  • Nationally it is estimated that only one in 14 young people living in wards belonging to the most disadvantaged POLAR quintile resides in a smaller sub-ward area which has a young participation rate substantially different from that of the ward in which they live.
  • These findings hold true for different parts of the UK: for example, similar levels of variation are found in Greater London and rural areas.
  • POLAR identifies a specific form of disadvantage – namely, educational disadvantage relating to participation in higher education – that is different from the types of disadvantage identified by other measures. This means that the POLAR classification is not necessarily an appropriate substitute for other measures of disadvantage.
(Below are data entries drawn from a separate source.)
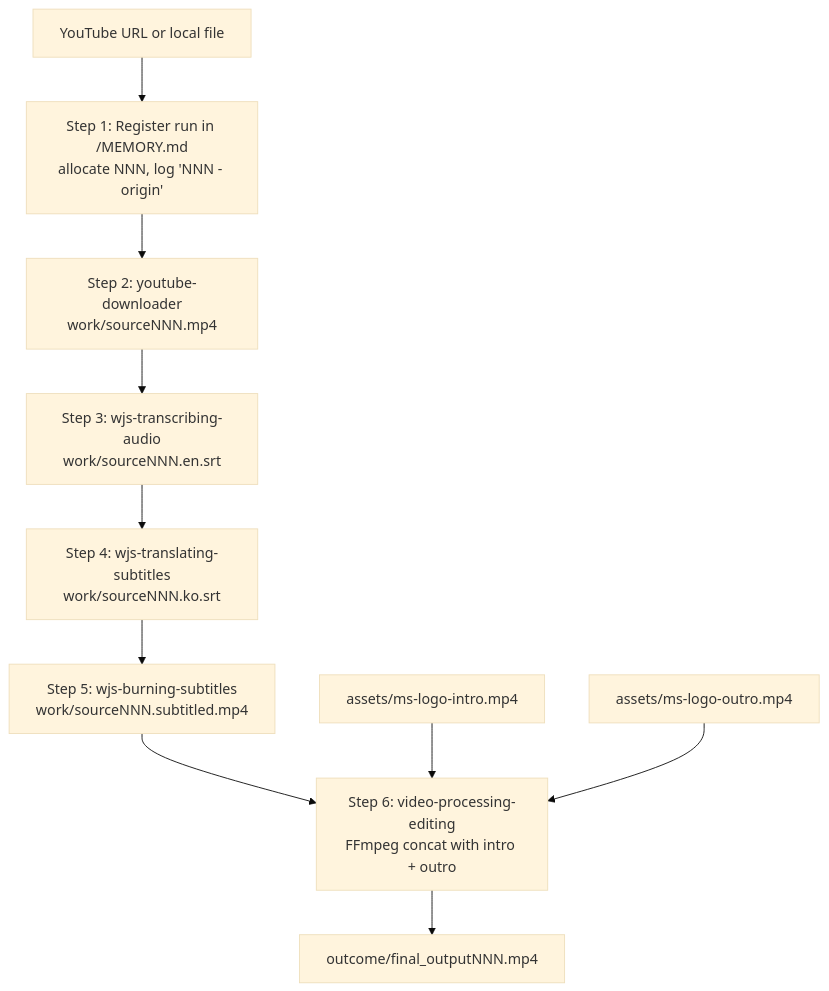
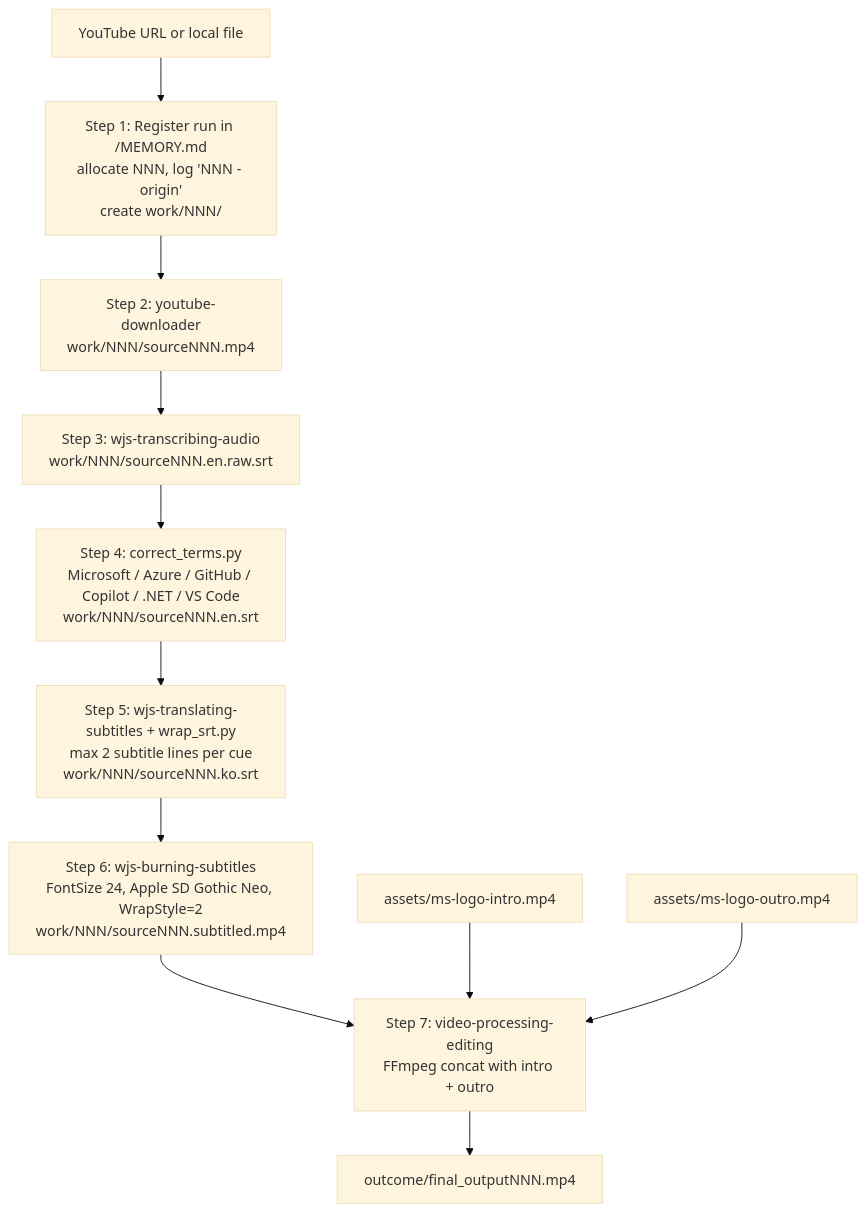
Before and after one commit to bedro96/youtube-video-clip-editing: the diagram in README.md, drawn with Mermaid (base theme). The commit also changed other lines of this file and 8 other files, not shown here.

````diff
--- a/README.md
+++ b/README.md
@@ -40,12 +40,13 @@
 ```mermaid
 flowchart TD
-    A[YouTube URL or local file] --> B[Step 1: Register run in /MEMORY.md<br/>allocate NNN, log 'NNN - origin']
-    B --> C[Step 2: youtube-downloader<br/>work/sourceNNN.mp4]
-    C --> D[Step 3: wjs-transcribing-audio<br/>work/sourceNNN.en.srt]
-    D --> E[Step 4: wjs-translating-subtitles<br/>work/sourceNNN.ko.srt]
-    E --> F[Step 5: wjs-burning-subtitles<br/>work/sourceNNN.subtitled.mp4]
-    F --> G[Step 6: video-processing-editing<br/>FFmpeg concat with intro + outro]
-    H[assets/ms-logo-intro.mp4] --> G
-    I[assets/ms-logo-outro.mp4] --> G
-    G --> J[outcome/final_outputNNN.mp4]
+    A[YouTube URL or local file] --> B[Step 1: Register run in /MEMORY.md<br/>allocate NNN, log 'NNN - origin'<br/>create work/NNN/]
+    B --> C[Step 2: youtube-downloader<br/>work/NNN/sourceNNN.mp4]
+    C --> D[Step 3: wjs-transcribing-audio<br/>work/NNN/sourceNNN.en.raw.srt]
+    D --> E[Step 4: correct_terms.py<br/>Microsoft / Azure / GitHub / Copilot / .NET / VS Code<br/>work/NNN/sourceNNN.en.srt]
+    E --> F[Step 5: wjs-translating-subtitles + wrap_srt.py<br/>max 2 subtitle lines per cue<br/>work/NNN/sourceNNN.ko.srt]
+    F --> G[Step 6: wjs-burning-subtitles<br/>FontSize 24, Apple SD Gothic Neo, WrapStyle=2<br/>work/NNN/sourceNNN.subtitled.mp4]
+    G --> H[Step 7: video-processing-editing<br/>FFmpeg concat with intro + outro]
+    I[assets/ms-logo-intro.mp4] --> H
+    J[assets/ms-logo-outro.mp4] --> H
+    H --> K[outcome/final_outputNNN.mp4]
 ```
````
Heather Fry, HEFCE Director (Education, Participation and Students), said:

‘This report confirms POLAR as an appropriate and reliable tool which adds to the richness of the data and evidence available to widening participation practitioners, as they seek to better understand and identify young people who are likely to benefit most from higher education outreach activity.’


  1. The report, ‘Further information on POLAR3: An analysis of geography, disadvantage and entrants to higher education’ (HEFCE 2014/01), is available. POLAR is a UK-wide area-based measure that groups geographical areas according to the proportion of young people living in them who participate in HE by the age of 19. This is known as the ‘young participation rate’. The POLAR classification is used for a variety of purposes, including the monitoring of local and national patterns of young HE participation.
  2. The areas considered in POLAR3 are 2001 census area statistics wards, referred to as ‘census wards’ in the report.
  3. Disadvantage and advantage are here measured according to POLAR3 quintiles.
  4. This analysis includes data from the Individualised Learner Record in addition to Higher Education Statistics Agency data, so that young entrants studying HE in further education colleges in England can be included.
  5. The POLAR3 classification is available on the HEFCE website, alongside an interactive map showing the POLAR classifications of all wards across the UK. ‘POLAR3: Young Participation Rates in Higher Education’ (HEFCE 2012/26) gives full details of the POLAR3 methodology along with a detailed analysis of the classification.
  6. ‘Young participation in higher education’ (HEFCE 2005/03) previously examined the suitability of wards as the reporting geography for POLAR. The same publication also investigated the relationship between POLAR and other measures of disadvantage, and how the background characteristics and HE experience of entrants varied across POLAR quintiles. That work focused on entrants to HE during the 1990s, but the POLAR classification has been updated twice since then to include the latest information on HE entrants, most recently in 2012. The purpose of this report is to update and extend previous findings in the light of POLAR3.